Hlynn on Jul 3, 2011 at 13:07:29
“Obama supports what Duncan is doing They both need to go.”
“It would help if you reported accurately. This is the specific provision of the statute:
(15) Students shall be prohibited from accessing social networking sites at school, except
for educational or instructional purposes and with the prior approval from school administration.
Nothing in this act shall prohibit students from using school department or school websites for
educational purposes. School districts and schools are encouraged to provide in-service training
on Internet safety for students, faculty and staff.
This is a common sense "instructional purpose" restriction. The unfortunate "squishy" part is whether this also covers student use of personal mobile devices while in school, but not in the classroom. Also, the administrative approval if a requirement for every use would be overly burdensome. But schools can address this with a policy that outlines when access to resources on a social networking site are permissible.
How many employers have restrictions for use of social media for non-work purposes? This is no different.
Instructional activities - such as classroom instruction - should not occur on sites such as Facebook - which has been established for "socializing." Facebook's philosophy is that privacy is no longer a social norm. For educators, protecting student privacy is a legal obligation. There are excellent social media environments that support high quality instructional activities. Under the language of the statute, these sites would be considered school sites.”
“Race to the Top should be renamed Race to the Public Feeding Trough. Its sole beneficiaries are testing companies and private charter schools. How do we pressure Obama to get rid of this guy?”
Righteous Fury on Jul 1, 2011 at 18:56:27
“Family friend. He'll never fire him. Duncan's wife even taught Obama's girls when they went to school in Chicago.”
sbyvssby on Jul 1, 2011 at 18:50:59
“Race to the Top is a guessing game. Whatever state can guess what the DoEd guys want to hear get a federal grant.
Private and charter schools aren't inherently worse than public ed. In fact I don't think we'd have public ed at all if the parents of the kids who went to private school could opt out of paying the taxes for public ed (not just credits redeemable at tax season, but actually opt out).”

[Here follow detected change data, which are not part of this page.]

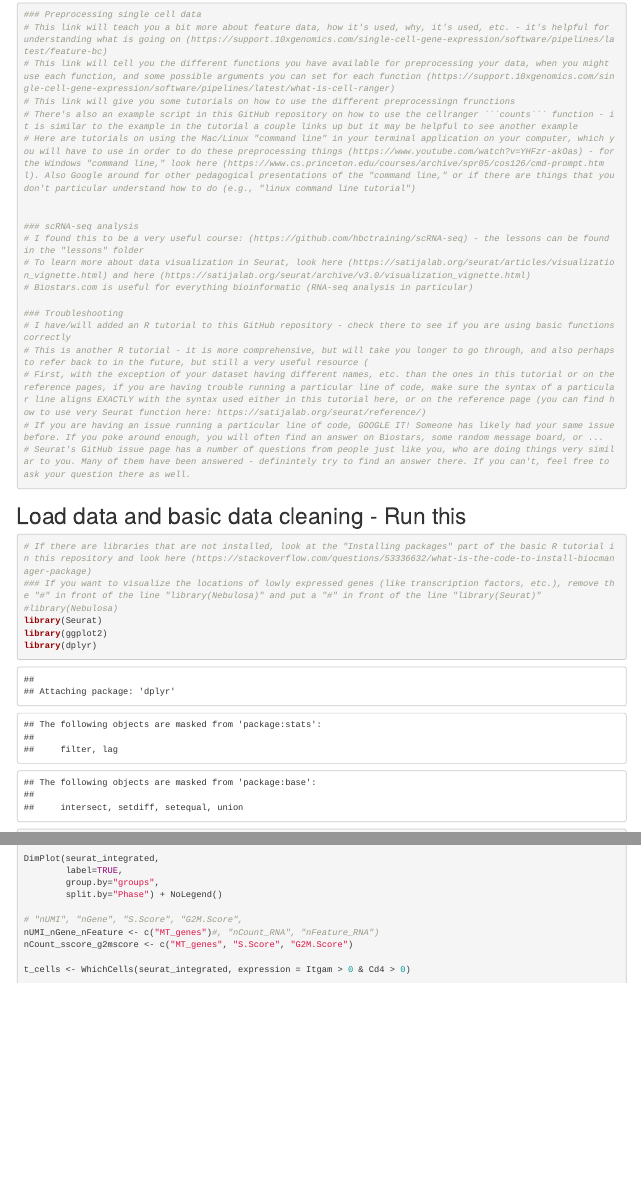
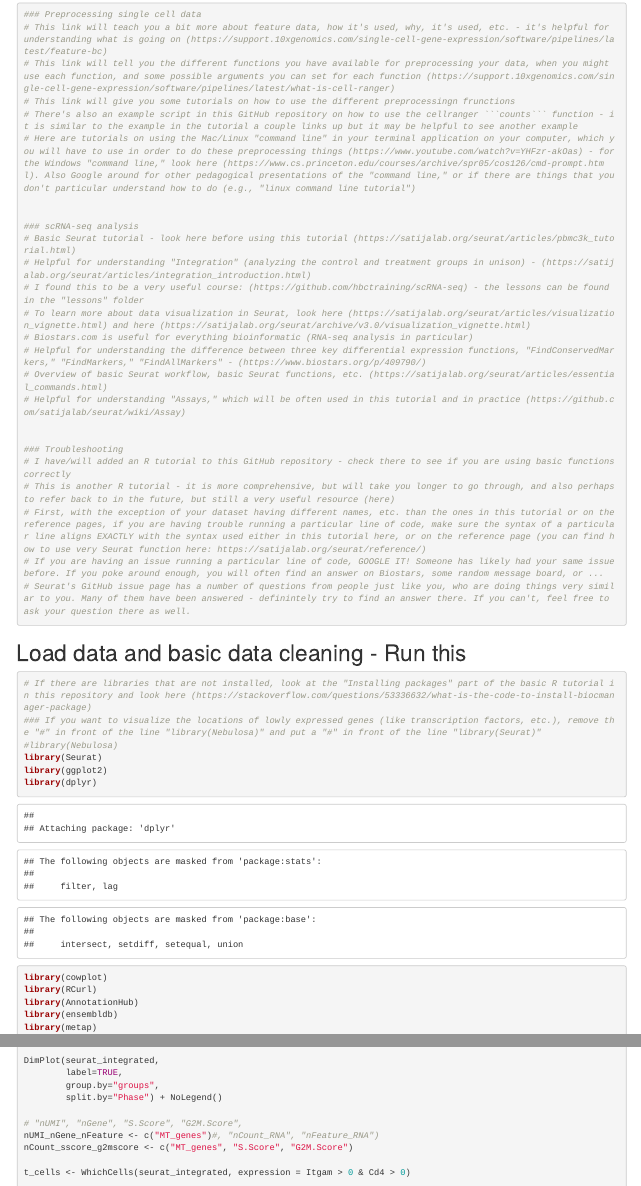
Before and after one commit to Aaronpresser/scRNA-seq-Tutorial, an R Markdown document (Seurat_script.Rmd): the page in a window 1100 px wide, from 190 px down, and a second part further down, joined at a grey line. Rendered offline with R 4.5, knitr and Pandoc, with nearby package versions; some code elsewhere in the file could not run offline.

Commit message:
Update Seurat_script.Rmd

```diff
--- a/Seurat_script.Rmd
+++ b/Seurat_script.Rmd
@@ -15,13 +15,19 @@
 
 
 ### scRNA-seq analysis
+# Basic Seurat tutorial - look here before using this tutorial (https://satijalab.org/seurat/articles/pbmc3k_tutorial.html)
+# Helpful for understanding "Integration" (analyzing the control and treatment groups in unison) - (https://satijalab.org/seurat/articles/integration_introduction.html)
 # I found this to be a very useful course: (https://github.com/hbctraining/scRNA-seq) - the lessons can be found in the "lessons" folder
 # To learn more about data visualization in Seurat, look here (https://satijalab.org/seurat/articles/visualization_vignette.html) and here (https://satijalab.org/seurat/archive/v3.0/visualization_vignette.html)
 # Biostars.com is useful for everything bioinformatic (RNA-seq analysis in particular)
+# Helpful for understanding the difference between three key differential expression functions, "FindConservedMarkers," "FindMarkers," "FindAllMarkers" - (https://www.biostars.org/p/409790/)
+# Overview of basic Seurat workflow, basic Seurat functions, etc. (https://satijalab.org/seurat/articles/essential_commands.html)
+# Helpful for understanding "Assays," which will be often used in this tutorial and in practice (https://github.com/satijalab/seurat/wiki/Assay)
+
 
 ### Troubleshooting
 # I have/will added an R tutorial to this GitHub repository - check there to see if you are using basic functions correctly
-# This is another R tutorial - it is more comprehensive, but will take you longer to go through, and also perhaps to refer back to in the future, but still a very useful resource (
+# This is another R tutorial - it is more comprehensive, but will take you longer to go through, and also perhaps to refer back to in the future, but still a very useful resource (here)
 # First, with the exception of your dataset having different names, etc. than the ones in this tutorial or on the reference pages, if you are having trouble running a particular line of code, make sure the syntax of a particular line aligns EXACTLY with the syntax used either in this tutorial here, or on the reference page (you can find how to use very Seurat function here: https://satijalab.org/seurat/reference/)
 # If you are having an issue running a particular line of code, GOOGLE IT! Someone has likely had your same issue before. If you poke around enough, you will often find an answer on Biostars, some random message board, or ...
 # Seurat's GitHub issue page has a number of questions from people just like you, who are doing things very similar to you. Many of them have been answered - definintely try to find an answer there. If you can't, feel free to ask your question there as well.
```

Both Microsoft and the ABA were very well intended - and fully meet the guidelines you set out above. They also had involved other organizations that should have demonstrated expertise. And yet the result was really bad - and simply should be trashed. A waste of well-intentioned time and resources.
So, additionally it is necessary to have a process in place that will ensure that joint ventures or corporate-funded approaches are effective. I believe this requires:
The development of a plan that identifies the research and effective risk prevention practices the project is build on - and a plan for how the project will pilot test the materials and evaluate effectiveness, plus a longer term evaluation plan.
Blind review of this plan by professionals in the field.”
“If WWF and GLAAD want to collaborate to address bullying, I think I am all for that - especially if this is going to result in anti-bullying messages directed at WWF viewers that address anti-gay-bashing. Quite frankly, my potentially highly biased opinion is that the standard WWF crowd could use some sensitivity building in that arena.
So a "positive norms" approach indicating that WWF-folks do not bully people based on sexual orientation could actually be welcome. And if GLAAD wants to encourage its members to embrace WWF - well, I guess I am not all that concerned.
It is NEA's involvement that concerns me - because it would seem that this would lead to WWF-based materials coming into schools with an NEA endorsement. This would be more akin to market promotion of WWF to school age kids. The infinitesimal possible value of an anti-bullying message in the context of promotion of WWF-staged bullying-is-entertaining is where the incongruity appears to lie.”